Moscow tries to counterbalance Chinese influence in Laos
Russian-Laotian friendship goes back a long way, a legacy of Moscow’s ties with the local communist regime. Thanks to its infrastructure projects, Beijing now plays a dominant role in the country.
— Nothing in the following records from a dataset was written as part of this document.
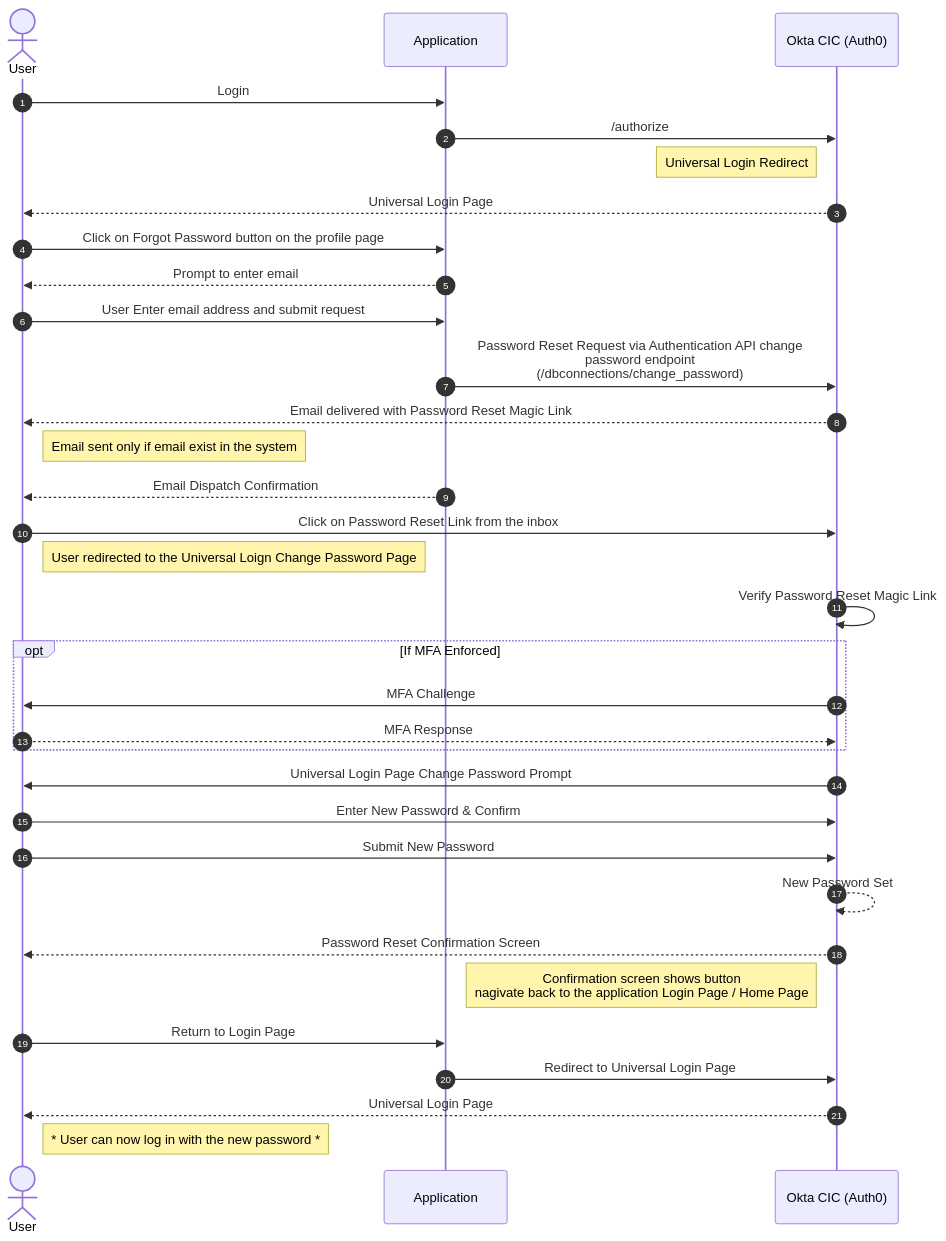
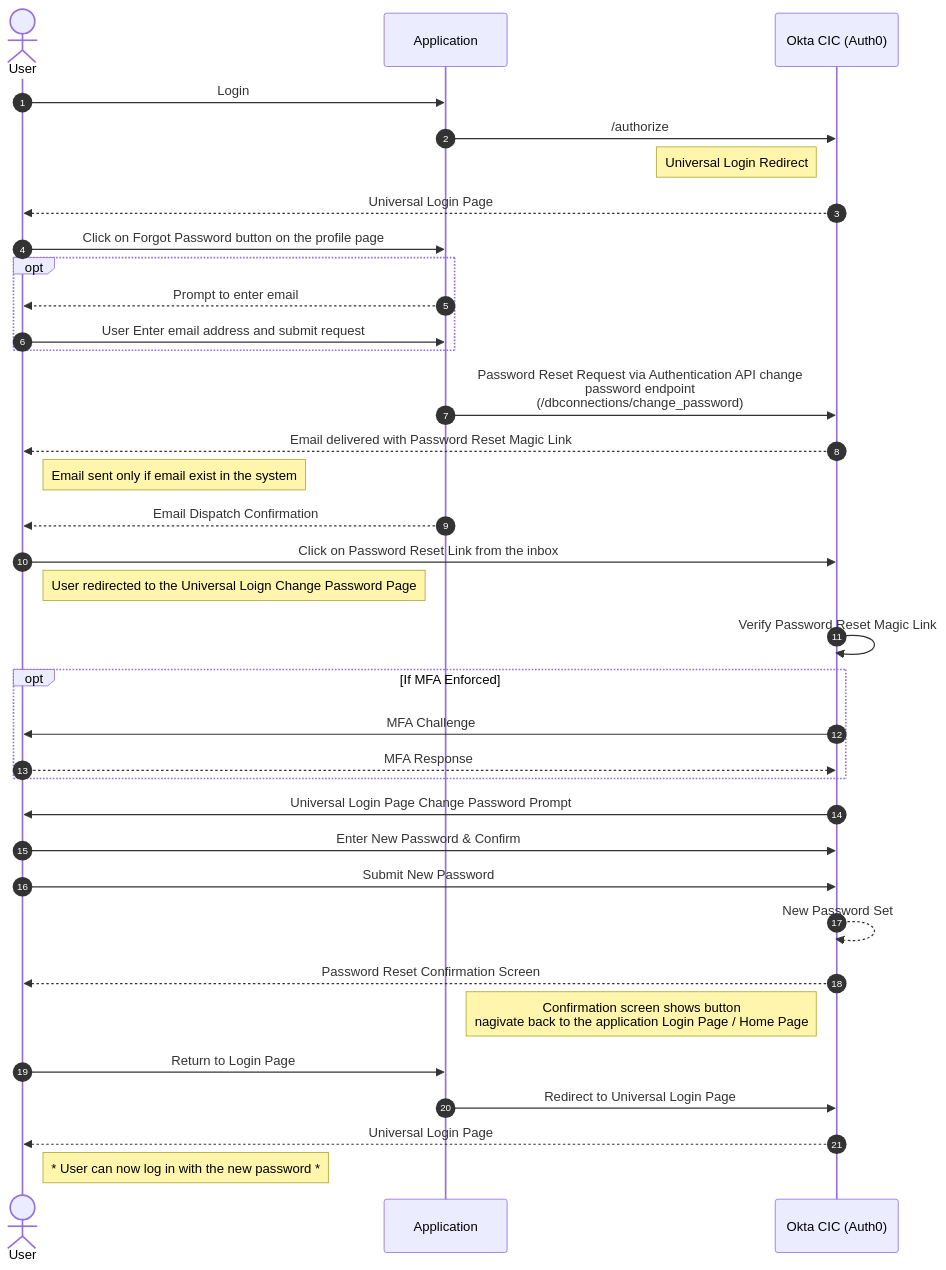
Before and after one commit to Tanver-Hasan/oauth2.0-flows-: the second of 4 diagrams in Password Reset /password_reset_options.md, drawn with Mermaid. The commit also changed other lines of this file, not shown here.

````diff
--- a/Password Reset /password_reset_options.md
+++ b/Password Reset /password_reset_options.md
@@ -57,49 +86,51 @@
 ```mermaid
 sequenceDiagram
     actor User 
     participant App as Application 
     participant Tenant as Okta CIC (Auth0)
     autonumber
     %% section [A] User Initiates Login
     User->>App:  Login 
     App->>Tenant:  /authorize
     note left of Tenant :  Universal Login Redirect
     Tenant-->>User:  Universal Login Page
     %% end
 
     %% section [B] User Initiates Password Reset
     User->>App: Click on Forgot Password button on the profile page
+    opt
     App-->>User: Prompt to enter email 
-    User->>App:  User Enter email address and submit request 
+    User->>App:  User Enter email address and submit request
+    end
     App->>Tenant: Password Reset Request via Authentication API change <br>password endpoint <br> (/dbconnections/change_password)
     Tenant-->>User: Email delivered with Password Reset Magic Link
     note  right of User: Email sent only if email exist in the system
     App-->>User:  Email Dispatch Confirmation
     %% end
 
     %% section [C] User Performs Password Reset
     User->> Tenant:  Click on Password Reset Link from the inbox
     note right of User: User redirected to the Universal Loign Change Password Page
     Tenant->>Tenant:  Verify Password Reset Magic Link
     
     opt If MFA Enforced
     Tenant->>User :  MFA Challenge
     User -->> Tenant:  MFA Response
     end
 
     Tenant->>User:  Universal Login Page Change Password Prompt
     User->> Tenant : Enter New Password & Confirm
     User->>Tenant:  Submit New Password
     Tenant-->>Tenant:  New Password Set
     Tenant -->> User : Password Reset Confirmation Screen 
     note left of Tenant : Confirmation screen shows button <br> nagivate back to the application Login Page / Home Page
     %% end
 
     %% section [D] User Navigates to Universal Login Page
     User->>App:  Return to Login Page
     App->>Tenant:  Redirect to Universal Login Page
     Tenant-->>User : Universal Login Page
 
     note right of User: * User can now log in with the new password *
     %% end
 ```
````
Nonetheless, Russia and Laos want to renew trade and military collaboration.
Moscow (AsiaNews) – The recent visit to Laos by Russian Foreign Minister Sergey Lavrov focused on the “China factor”.
Beijing plays a dominant role in the small Southeast Asian country, above all through the construction of strategic infrastructures.
The Chinese are currently building a railway that will connect the Laotian capital Vientiane to Kunming, in the Chinese province of Yunnan, a US$ 7 billion project that is going ahead despite the pandemic.
Laos, like other Chinese partners, is becoming an “eternal debtor” to China.
To counterbalance the influence of its powerful neighbour, Laos is seeking Russian support; Moscow however lacks the wherewithal it had during Soviet times, and can hardly compete with China for control of the country.
Despite the huge distance that separates Russia from Laos, relations between the two countries have always remained very close and friendly.
Minister Lavrov met with Laotian Prime Minister Phankham Viphavanh and President Thongloun Sisoulith on Thursday without translators, a legacy of 60 years of close ties between the Lao People's Democratic Republic and its “Russian brothers”, the USSR first and now the Russian Federation.
At the start of the visit, Lavrov and his Laotian counterpart Saleumxay Kommasith submitted themselves to the traditional photo op. The two officials took off their masks and warmly hugged exchanging compliments in Russian.
Before starting his career, Kommasith studied for six years at Moscow State University of International Relations and Lavrov was one of his professors.
In Soviet times, President Sisoulith studied at the Leningrad State Pedagogical Institute, now the Herzen State Pedagogical University of Russia in St Petersburg (formerly Leningrad), and then headed the Russian language programme at the National University of Laos.
During his rise through the ranks of the Lao People's Revolutionary Party, the only party allowed in the country, he never missed an opportunity to visit his “second homeland”, Russia.
More than any other country, the Soviet Union helped the Lao People's Democratic Republic since its founding in 1975, supplying cars, fuel, food and consumer goods.
Kommasith thanked Russia for its help in the fight against COVID-19, which remains a major challenge in the country, albeit not as great as in other countries in the region.
Back in March Laotian authorities rolled out a major vaccination campaign administering the Russia’s Sputnik-V vaccine.
Although facing shortages at home and a new pandemic wave, Moscow pledged to send large quantities of the vaccine to Laos.
Lavrov and Laotian leaders also discussed ways to resume trade. But military cooperation topped the agenda.
A special group of Russian deminers cleared an airstrip from more than a thousand pieces of unexploded ordnance left by the US between 1964 and 1973.
Now Moscow will help Laos upgrade the military airfield, bringing new supplies and advanced military technologies, and providing training to the country’s armed forces.